» **Prompt**:
Wherever the string "evidence" occurs in a line of these records, report that line.

Supplied material START

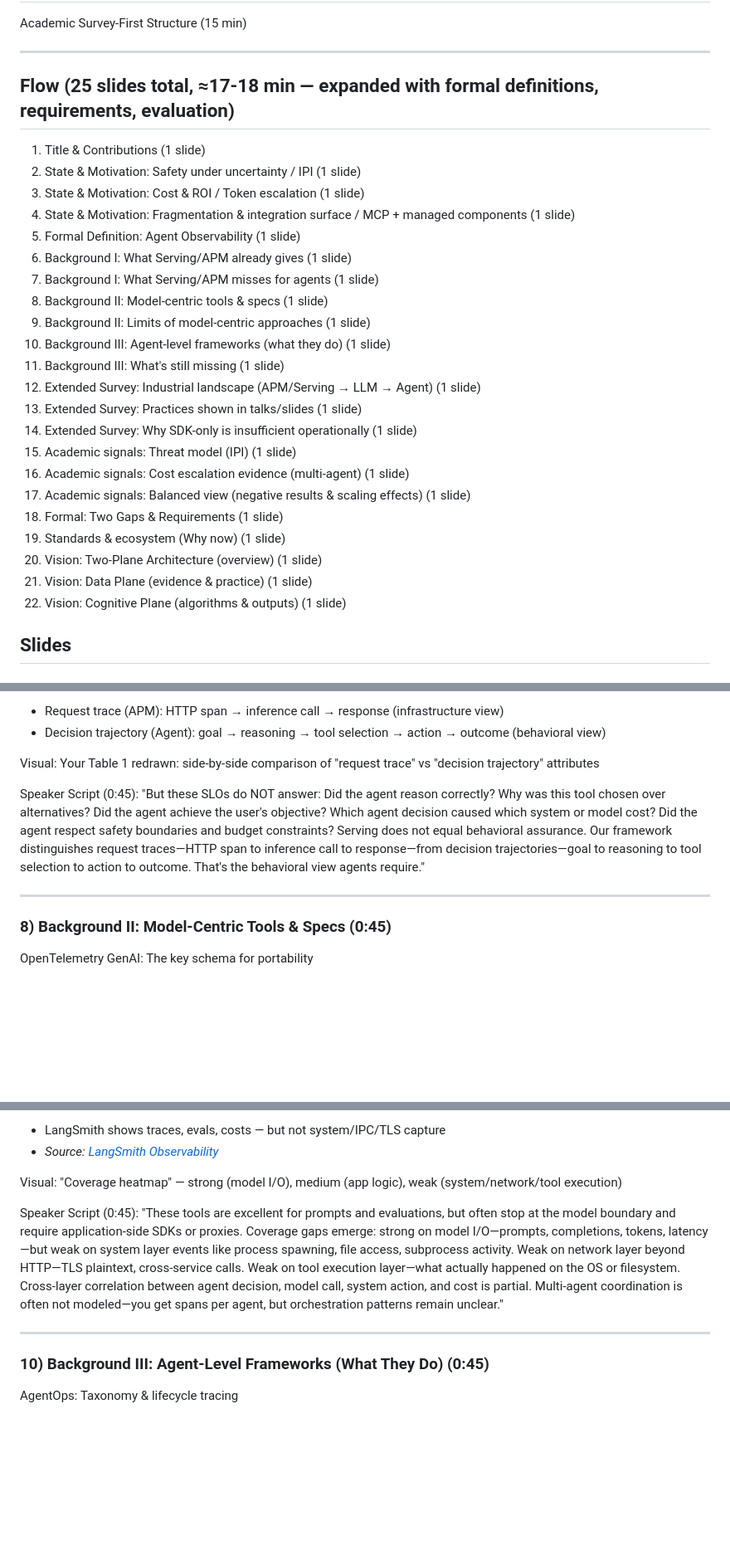
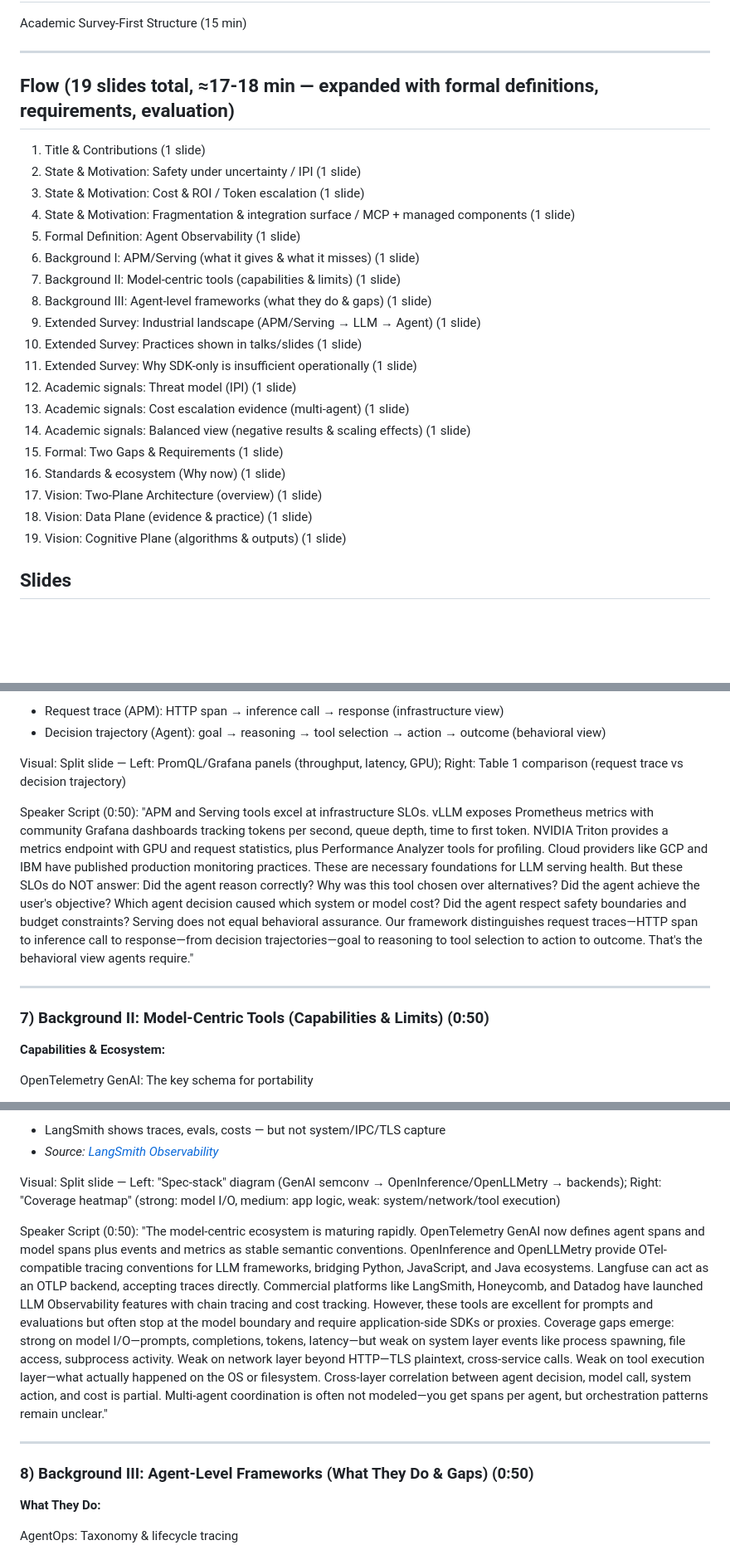
Before and after one commit to yunwei37/AI-Agent-observability-paper, a Markdown page: survey-slides/15min-talk-reframed.md, 3 parts joined by grey strips. Shown: that part at 83% size. Rendered like a GitHub page; blank space fills up the shorter version.

Commit message:
Refactor slide content and structure for Agent Observability 2025 presentation: streamline flow, enhance clarity in background sections, and update speaker scripts for improved coherence.

```diff
--- a/survey-slides/15min-talk-reframed.md
+++ b/survey-slides/15min-talk-reframed.md
@@ -4,30 +4,27 @@ Academic Survey-First Structure (15 min)
 
 ---
 
-## Flow (25 slides total, ≈17-18 min — expanded with formal definitions, requirements, evaluation)
+## Flow (19 slides total, ≈17-18 min — expanded with formal definitions, requirements, evaluation)
 
 1. Title & Contributions (1 slide)
 2. State & Motivation: Safety under uncertainty / IPI (1 slide)
 3. State & Motivation: Cost & ROI / Token escalation (1 slide)
 4. State & Motivation: Fragmentation & integration surface / MCP + managed components (1 slide)
 5. Formal Definition: Agent Observability (1 slide)
-6. Background I: What Serving/APM already gives (1 slide)
-7. Background I: What Serving/APM misses for agents (1 slide)
-8. Background II: Model-centric tools & specs (1 slide)
-9. Background II: Limits of model-centric approaches (1 slide)
-10. Background III: Agent-level frameworks (what they do) (1 slide)
-11. Background III: What's still missing (1 slide)
-12. Extended Survey: Industrial landscape (APM/Serving → LLM → Agent) (1 slide)
-13. Extended Survey: Practices shown in talks/slides (1 slide)
-14. Extended Survey: Why SDK-only is insufficient operationally (1 slide)
-15. Academic signals: Threat model (IPI) (1 slide)
-16. Academic signals: Cost escalation evidence (multi-agent) (1 slide)
-17. Academic signals: Balanced view (negative results & scaling effects) (1 slide)
-18. Formal: Two Gaps & Requirements (1 slide)
-19. Standards & ecosystem (Why now) (1 slide)
-20. Vision: Two-Plane Architecture (overview) (1 slide)
-21. Vision: Data Plane (evidence & practice) (1 slide)
-22. Vision: Cognitive Plane (algorithms & outputs) (1 slide)
+6. Background I: APM/Serving (what it gives & what it misses) (1 slide)
+7. Background II: Model-centric tools (capabilities & limits) (1 slide)
+8. Background III: Agent-level frameworks (what they do & gaps) (1 slide)
+9. Extended Survey: Industrial landscape (APM/Serving → LLM → Agent) (1 slide)
+10. Extended Survey: Practices shown in talks/slides (1 slide)
+11. Extended Survey: Why SDK-only is insufficient operationally (1 slide)
+12. Academic signals: Threat model (IPI) (1 slide)
+13. Academic signals: Cost escalation evidence (multi-agent) (1 slide)
+14. Academic signals: Balanced view (negative results & scaling effects) (1 slide)
+15. Formal: Two Gaps & Requirements (1 slide)
+16. Standards & ecosystem (Why now) (1 slide)
+17. Vision: Two-Plane Architecture (overview) (1 slide)
+18. Vision: Data Plane (evidence & practice) (1 slide)
+19. Vision: Cognitive Plane (algorithms & outputs) (1 slide)
 
 
 ## Slides
@@ -389,14 +383,16 @@ Your paper's Table 1 distinction:
 - Request trace (APM): HTTP span → inference call → response (infrastructure view)
 - Decision trajectory (Agent): goal → reasoning → tool selection → action → outcome (behavioral view)
 
-Visual: Your Table 1 redrawn: side-by-side comparison of "request trace" vs "decision trajectory" attributes
+Visual: Split slide — Left: PromQL/Grafana panels (throughput, latency, GPU); Right: Table 1 comparison (request trace vs decision trajectory)
 
-Speaker Script (0:45):
-"But these SLOs do NOT answer: Did the agent reason correctly? Why was this tool chosen over alternatives? Did the agent achieve the user's objective? Which agent decision caused which system or model cost? Did the agent respect safety boundaries and budget constraints? Serving does not equal behavioral assurance. Our framework distinguishes request traces—HTTP span to inference call to response—from decision trajectories—goal to reasoning to tool selection to action to outcome. That's the behavioral view agents require."
+Speaker Script (0:50):
+"APM and Serving tools excel at infrastructure SLOs. vLLM exposes Prometheus metrics with community Grafana dashboards tracking tokens per second, queue depth, time to first token. NVIDIA Triton provides a metrics endpoint with GPU and request statistics, plus Performance Analyzer tools for profiling. Cloud providers like GCP and IBM have published production monitoring practices. These are necessary foundations for LLM serving health. But these SLOs do NOT answer: Did the agent reason correctly? Why was this tool chosen over alternatives? Did the agent achieve the user's objective? Which agent decision caused which system or model cost? Did the agent respect safety boundaries and budget constraints? Serving does not equal behavioral assurance. Our framework distinguishes request traces—HTTP span to inference call to response—from decision trajectories—goal to reasoning to tool selection to action to outcome. That's the behavioral view agents require."
 
 ---
 
-### 8) Background II: Model-Centric Tools & Specs (0:45)
+### 7) Background II: Model-Centric Tools (Capabilities & Limits) (0:50)
+
+**Capabilities & Ecosystem:**
 
 OpenTelemetry GenAI: The key schema for portability
 
@@ -450,14 +439,16 @@ Example from docs:
 - LangSmith shows traces, evals, costs — but not system/IPC/TLS capture
 - *Source: [LangSmith Observability](https://docs.langchain.com/langsmith/observability)*
 
-Visual: "Coverage heatmap" — strong (model I/O), medium (app logic), weak (system/network/tool execution)
+Visual: Split slide — Left: "Spec-stack" diagram (GenAI semconv → OpenInference/OpenLLMetry → backends); Right: "Coverage heatmap" (strong: model I/O, medium: app logic, weak: system/network/tool execution)
 
-Speaker Script (0:45):
-"These tools are excellent for prompts and evaluations, but often stop at the model boundary and require application-side SDKs or proxies. Coverage gaps emerge: strong on model I/O—prompts, completions, tokens, latency—but weak on system layer events like process spawning, file access, subprocess activity. Weak on network layer beyond HTTP—TLS plaintext, cross-service calls. Weak on tool execution layer—what actually happened on the OS or filesystem. Cross-layer correlation between agent decision, model call, system action, and cost is partial. Multi-agent coordination is often not modeled—you get spans per agent, but orchestration patterns remain unclear."
+Speaker Script (0:50):
+"The model-centric ecosystem is maturing rapidly. OpenTelemetry GenAI now defines agent spans and model spans plus events and metrics as stable semantic conventions. OpenInference and OpenLLMetry provide OTel-compatible tracing conventions for LLM frameworks, bridging Python, JavaScript, and Java ecosystems. Langfuse can act as an OTLP backend, accepting traces directly. Commercial platforms like LangSmith, Honeycomb, and Datadog have launched LLM Observability features with chain tracing and cost tracking. However, these tools are excellent for prompts and evaluations but often stop at the model boundary and require application-side SDKs or proxies. Coverage gaps emerge: strong on model I/O—prompts, completions, tokens, latency—but weak on system layer events like process spawning, file access, subprocess activity. Weak on network layer beyond HTTP—TLS plaintext, cross-service calls. Weak on tool execution layer—what actually happened on the OS or filesystem. Cross-layer correlation between agent decision, model call, system action, and cost is partial. Multi-agent coordination is often not modeled—you get spans per agent, but orchestration patterns remain unclear."
 
 ---
 
-### 10) Background III: Agent-Level Frameworks (What They Do) (0:45)
+### 8) Background III: Agent-Level Frameworks (What They Do & Gaps) (0:50)
+
+**What They Do:**
 
 AgentOps: Taxonomy & lifecycle tracing
 - Defines artifacts: goals, plans, tools, sessions, observations, actions
```
Also changed, not shown: other parts of survey-slides/15min-talk-reframed.md (+20 -35 lines).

Supplied material END

» **Result**:
-16. Academic signals: Cost escalation evidence (multi-agent) (1 slide)
-21. Vision: Data Plane (evidence & practice) (1 slide)
+13. Academic signals: Cost escalation evidence (multi-agent) (1 slide)
+18. Vision: Data Plane (evidence & practice) (1 slide)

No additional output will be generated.